Go through the records that follow and tally the lines with "NavModel" in them; answer with the number alone.

[[ Data provided open ]]

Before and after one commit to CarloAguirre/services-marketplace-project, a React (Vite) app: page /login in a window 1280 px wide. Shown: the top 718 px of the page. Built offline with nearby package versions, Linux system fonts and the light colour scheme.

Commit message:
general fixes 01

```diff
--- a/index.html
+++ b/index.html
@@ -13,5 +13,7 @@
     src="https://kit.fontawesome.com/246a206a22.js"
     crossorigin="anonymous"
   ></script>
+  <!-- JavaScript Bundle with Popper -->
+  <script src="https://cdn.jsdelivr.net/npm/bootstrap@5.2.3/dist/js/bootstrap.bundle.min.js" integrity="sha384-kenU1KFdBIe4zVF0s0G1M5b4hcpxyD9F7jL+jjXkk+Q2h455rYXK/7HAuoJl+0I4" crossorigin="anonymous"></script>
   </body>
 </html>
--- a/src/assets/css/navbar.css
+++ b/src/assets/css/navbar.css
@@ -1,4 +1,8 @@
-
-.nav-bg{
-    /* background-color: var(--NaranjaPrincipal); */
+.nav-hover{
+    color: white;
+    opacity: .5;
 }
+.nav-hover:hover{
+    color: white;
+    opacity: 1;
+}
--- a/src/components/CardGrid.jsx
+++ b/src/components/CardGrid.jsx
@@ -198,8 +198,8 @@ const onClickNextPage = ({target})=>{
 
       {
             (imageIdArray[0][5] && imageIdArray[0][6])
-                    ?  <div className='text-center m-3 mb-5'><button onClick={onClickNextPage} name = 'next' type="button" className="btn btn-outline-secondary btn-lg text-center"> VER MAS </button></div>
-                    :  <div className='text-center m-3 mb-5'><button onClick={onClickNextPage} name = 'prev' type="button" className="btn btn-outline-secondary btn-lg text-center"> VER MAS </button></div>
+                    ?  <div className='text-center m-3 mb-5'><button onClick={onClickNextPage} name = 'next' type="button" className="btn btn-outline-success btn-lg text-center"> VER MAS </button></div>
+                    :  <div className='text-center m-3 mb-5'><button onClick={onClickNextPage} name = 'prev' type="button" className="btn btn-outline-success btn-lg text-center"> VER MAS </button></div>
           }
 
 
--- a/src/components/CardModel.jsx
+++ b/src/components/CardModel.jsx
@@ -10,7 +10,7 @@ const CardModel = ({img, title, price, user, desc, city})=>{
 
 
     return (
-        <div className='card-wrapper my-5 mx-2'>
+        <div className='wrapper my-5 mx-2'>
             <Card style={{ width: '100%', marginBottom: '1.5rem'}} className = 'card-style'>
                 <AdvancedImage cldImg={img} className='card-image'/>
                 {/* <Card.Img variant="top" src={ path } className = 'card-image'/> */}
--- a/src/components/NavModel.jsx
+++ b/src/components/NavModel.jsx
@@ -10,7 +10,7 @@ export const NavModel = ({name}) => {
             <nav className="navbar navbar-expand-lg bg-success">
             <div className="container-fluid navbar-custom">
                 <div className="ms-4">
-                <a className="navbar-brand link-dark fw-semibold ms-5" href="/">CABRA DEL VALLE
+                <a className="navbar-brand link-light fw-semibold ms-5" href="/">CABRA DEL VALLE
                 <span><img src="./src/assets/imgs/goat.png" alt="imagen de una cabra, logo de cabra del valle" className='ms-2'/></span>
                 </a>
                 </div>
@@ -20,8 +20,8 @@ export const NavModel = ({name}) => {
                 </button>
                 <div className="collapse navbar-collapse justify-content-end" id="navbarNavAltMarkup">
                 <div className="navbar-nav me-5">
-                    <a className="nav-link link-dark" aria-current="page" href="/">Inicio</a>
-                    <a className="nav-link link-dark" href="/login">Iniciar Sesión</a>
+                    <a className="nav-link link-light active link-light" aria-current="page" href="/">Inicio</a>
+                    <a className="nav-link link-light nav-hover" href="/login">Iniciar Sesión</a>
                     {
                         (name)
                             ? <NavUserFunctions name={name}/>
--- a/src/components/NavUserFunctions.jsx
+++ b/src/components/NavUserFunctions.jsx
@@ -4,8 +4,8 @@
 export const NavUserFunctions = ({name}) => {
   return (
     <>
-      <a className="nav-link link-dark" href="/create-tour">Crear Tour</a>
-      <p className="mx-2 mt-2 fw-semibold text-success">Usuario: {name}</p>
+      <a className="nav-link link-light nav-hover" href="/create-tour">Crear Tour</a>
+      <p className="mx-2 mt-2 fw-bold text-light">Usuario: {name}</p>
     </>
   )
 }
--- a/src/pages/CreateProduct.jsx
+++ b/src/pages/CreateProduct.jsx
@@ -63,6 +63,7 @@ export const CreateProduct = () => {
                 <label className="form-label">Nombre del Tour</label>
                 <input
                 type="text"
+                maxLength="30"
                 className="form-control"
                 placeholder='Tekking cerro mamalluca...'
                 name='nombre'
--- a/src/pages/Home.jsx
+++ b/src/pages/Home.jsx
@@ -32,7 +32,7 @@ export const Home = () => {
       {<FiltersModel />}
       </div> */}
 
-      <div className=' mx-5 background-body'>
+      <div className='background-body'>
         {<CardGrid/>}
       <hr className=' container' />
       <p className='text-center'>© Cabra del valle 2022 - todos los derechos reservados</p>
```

[[ Data provided closed ]]

## [Task answer]
4